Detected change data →
Content starts

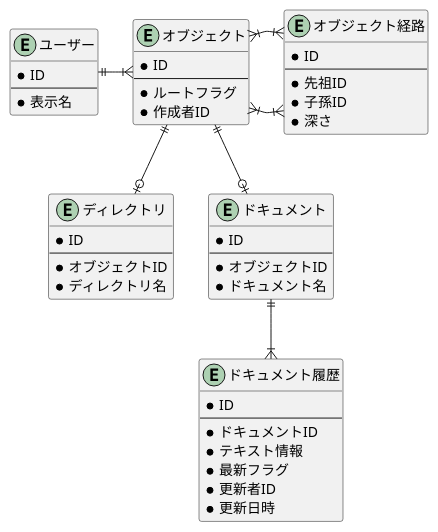
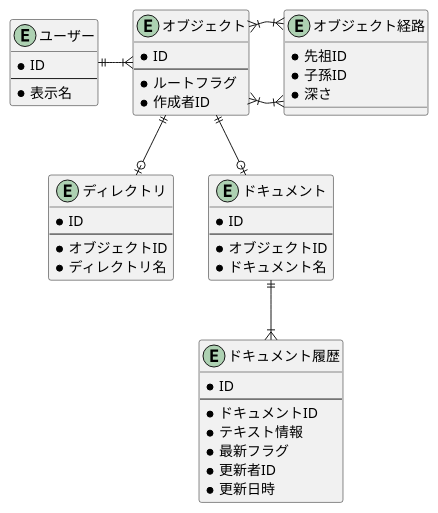
Before and after one commit to yudai64/PrAha-Challenge: the diagram in DB/03/work/ER.puml, drawn with PlantUML.

Commit message:
経路のテーブルからサロゲートキー削除

```diff
--- a/DB/03/work/ER.puml
+++ b/DB/03/work/ER.puml
@@ -1,55 +1,53 @@
 @startuml
 
 entity "ユーザー" {
     *ID
     --
     *表示名
 }
 
 entity "オブジェクト" {
     *ID
     --
     *ルートフラグ
     *作成者ID
 }
 
 entity "ディレクトリ" {
     *ID
     --
     *オブジェクトID
     *ディレクトリ名
 }
 
 entity "ドキュメント" {
     *ID
     --
     *オブジェクトID
     *ドキュメント名
 }
 
 entity "ドキュメント履歴" {
     *ID
     --
     *ドキュメントID
     *テキスト情報
     *最新フラグ
     *更新者ID
     *更新日時
 }
 
 entity "オブジェクト経路" {
-    *ID
-    --
     *先祖ID
     *子孫ID
     *深さ
 }
 
 ユーザー ||-r-|{ オブジェクト
 オブジェクト ||-d-o| ドキュメント
 オブジェクト ||-d-o| ディレクトリ
 オブジェクト }|-r-|{ オブジェクト経路
 オブジェクト }|-r-|{ オブジェクト経路
 ドキュメント ||-d-|{ ドキュメント履歴
 
 @enduml
```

Content ends

Directions for this task →
A faithful copy of the data is required: each word kept, each picture omitted.

Your solution →
Before and after one commit to yudai64/PrAha-Challenge: the diagram in DB/03/work/ER.puml, drawn with PlantUML.

Commit message:
経路のテーブルからサロゲートキー削除

```diff
--- a/DB/03/work/ER.puml
+++ b/DB/03/work/ER.puml
@@ -1,55 +1,53 @@
 @startuml
 
 entity "ユーザー" {
     *ID
     --
     *表示名
 }
 
 entity "オブジェクト" {
     *ID
     --
     *ルートフラグ
     *作成者ID
 }
 
 entity "ディレクトリ" {
     *ID
     --
     *オブジェクトID
     *ディレクトリ名
 }
 
 entity "ドキュメント" {
     *ID
     --
     *オブジェクトID
     *ドキュメント名
 }
 
 entity "ドキュメント履歴" {
     *ID
     --
     *ドキュメントID
     *テキスト情報
     *最新フラグ
     *更新者ID
     *更新日時
 }
 
 entity "オブジェクト経路" {
-    *ID
-    --
     *先祖ID
     *子孫ID
     *深さ
 }
 
 ユーザー ||-r-|{ オブジェクト
 オブジェクト ||-d-o| ドキュメント
 オブジェクト ||-d-o| ディレクトリ
 オブジェクト }|-r-|{ オブジェクト経路
 オブジェクト }|-r-|{ オブジェクト経路
 ドキュメント ||-d-|{ ドキュメント履歴
 
 @enduml
```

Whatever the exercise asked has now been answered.